From my way back when bookmarks of things to blog about later, check out this infographic of 21 emotional states with no English words (the words are in other languages, many of them non-phoenetic, but the descriptions are great).
Sticking with the number 21, Lifehack.org has 21 common expressions often used incorrectly. I admit I’m guilting of palming off “pawn off” as a phrase many times. I had no idea! Most of the rest of them I haven’t misused or even seen/heard misused. I do remember many years ago listening to some boor say at a gathering “I cease to amaze myself” and I commented “I’m right there with you.” That’s all that comes to mind (and it’s not even on the list).
Slate’s history blog The Vault has a post up about, and including, a mid-century map of American folklore. Mid 20th century, of course.
Apparently Mark Zuckerberg and friends want to provide internet to everybody. Coincidentally, developing more profitable service provider businesses is the way to do this [I detect sarcasm]. Do I yawn, grimace, or both? Is there a fancy foreign word for what I’m feeling? [English already has this covered, dude: the word is ‘contempt’]

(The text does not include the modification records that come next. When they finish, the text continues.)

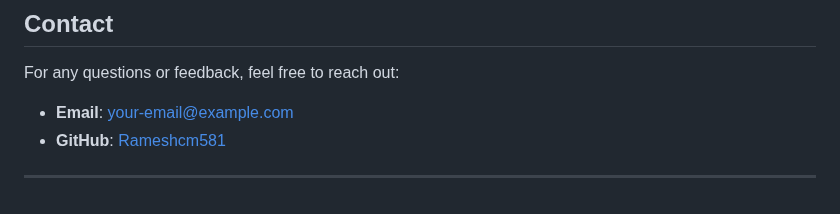
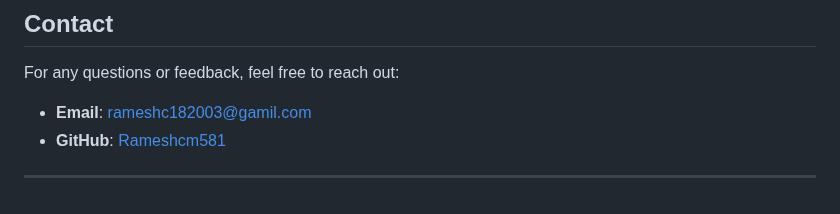
Before and after one commit to Rameshcm581/brain_tumor_using_YOLO, a Markdown page: Readme.md, the part around the change. Drawn GitHub-style.

```diff
--- a/Readme.md
+++ b/Readme.md
@@ -91,7 +91,7 @@ This project is licensed under the MIT License. See the [LICENSE](LICENSE) file
 
 For any questions or feedback, feel free to reach out:
 
-- **Email**: your-email@example.com
+- **Email**: [rameshc182003@gamil.com](rameshc182003@gmail.com)
 - **GitHub**: [Rameshcm581](https://github.com/Rameshcm581)
 
 ---
```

Another perfect #slatepitch: Farhad Manjoo writes about how he hired an online personal assistant and how that did not work well for him. It looks like an interesting read. Will one of you please read this and send me a summary by end of business today? Thank you.

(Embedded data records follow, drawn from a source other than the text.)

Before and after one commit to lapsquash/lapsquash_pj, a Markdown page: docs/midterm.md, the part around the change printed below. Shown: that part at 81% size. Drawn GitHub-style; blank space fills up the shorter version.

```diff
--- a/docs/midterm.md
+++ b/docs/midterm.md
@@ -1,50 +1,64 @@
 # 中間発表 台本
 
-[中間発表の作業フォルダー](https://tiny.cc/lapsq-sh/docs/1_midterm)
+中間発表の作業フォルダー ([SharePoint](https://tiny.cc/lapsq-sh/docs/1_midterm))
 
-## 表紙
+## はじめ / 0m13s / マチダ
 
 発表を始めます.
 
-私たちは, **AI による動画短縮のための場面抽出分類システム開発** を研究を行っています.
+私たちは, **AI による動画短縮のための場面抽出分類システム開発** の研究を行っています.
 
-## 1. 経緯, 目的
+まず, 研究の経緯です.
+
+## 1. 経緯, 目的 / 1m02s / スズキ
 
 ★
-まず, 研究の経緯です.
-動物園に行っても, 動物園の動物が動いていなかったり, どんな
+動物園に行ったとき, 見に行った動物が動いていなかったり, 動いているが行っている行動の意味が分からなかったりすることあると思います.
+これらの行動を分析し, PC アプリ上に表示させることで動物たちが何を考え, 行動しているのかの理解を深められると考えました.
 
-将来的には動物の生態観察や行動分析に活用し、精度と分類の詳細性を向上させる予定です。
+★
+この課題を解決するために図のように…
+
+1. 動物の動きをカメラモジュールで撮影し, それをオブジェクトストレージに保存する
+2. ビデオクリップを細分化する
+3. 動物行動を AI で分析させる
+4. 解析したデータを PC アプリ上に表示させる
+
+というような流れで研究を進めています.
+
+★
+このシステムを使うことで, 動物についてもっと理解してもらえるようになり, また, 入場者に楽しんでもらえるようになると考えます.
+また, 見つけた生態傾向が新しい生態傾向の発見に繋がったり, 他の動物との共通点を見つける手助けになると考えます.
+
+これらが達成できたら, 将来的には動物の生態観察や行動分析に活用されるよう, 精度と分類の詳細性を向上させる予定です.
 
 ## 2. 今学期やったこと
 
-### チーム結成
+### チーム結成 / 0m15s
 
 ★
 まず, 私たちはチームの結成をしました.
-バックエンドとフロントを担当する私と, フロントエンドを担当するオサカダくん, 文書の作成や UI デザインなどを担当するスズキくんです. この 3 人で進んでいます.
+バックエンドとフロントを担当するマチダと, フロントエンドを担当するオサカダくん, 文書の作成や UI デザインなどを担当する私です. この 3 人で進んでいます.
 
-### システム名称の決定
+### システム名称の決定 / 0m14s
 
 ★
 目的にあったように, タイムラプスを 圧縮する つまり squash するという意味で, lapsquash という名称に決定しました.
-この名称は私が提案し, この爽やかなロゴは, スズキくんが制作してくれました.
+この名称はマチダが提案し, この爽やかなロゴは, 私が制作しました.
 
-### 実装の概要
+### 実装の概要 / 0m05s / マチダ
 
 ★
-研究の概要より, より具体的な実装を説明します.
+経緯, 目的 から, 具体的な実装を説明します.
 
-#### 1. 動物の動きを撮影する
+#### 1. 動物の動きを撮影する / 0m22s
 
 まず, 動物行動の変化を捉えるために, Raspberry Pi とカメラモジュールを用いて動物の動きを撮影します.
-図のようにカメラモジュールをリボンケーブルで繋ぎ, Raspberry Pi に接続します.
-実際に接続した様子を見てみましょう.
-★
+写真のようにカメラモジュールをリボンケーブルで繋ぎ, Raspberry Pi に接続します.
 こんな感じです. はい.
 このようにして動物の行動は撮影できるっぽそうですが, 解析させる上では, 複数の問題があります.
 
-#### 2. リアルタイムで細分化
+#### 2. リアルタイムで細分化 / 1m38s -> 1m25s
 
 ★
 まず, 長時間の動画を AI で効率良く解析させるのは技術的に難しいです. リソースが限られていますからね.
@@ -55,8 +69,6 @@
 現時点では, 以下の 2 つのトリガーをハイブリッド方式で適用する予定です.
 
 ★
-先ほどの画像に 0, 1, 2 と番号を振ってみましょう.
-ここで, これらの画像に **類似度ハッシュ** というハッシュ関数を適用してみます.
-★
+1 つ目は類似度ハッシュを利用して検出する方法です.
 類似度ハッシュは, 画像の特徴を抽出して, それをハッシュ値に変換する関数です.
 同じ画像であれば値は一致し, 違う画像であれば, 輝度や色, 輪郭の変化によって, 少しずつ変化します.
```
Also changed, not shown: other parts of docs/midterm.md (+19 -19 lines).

For all my fellow writers out there, who like me read about writing as much or more than we write, here is an interview with Junot Diaz about how he writes.
Some belated good news: President Obama has replaced the White House solar panels that had been removed by then-President Reagan.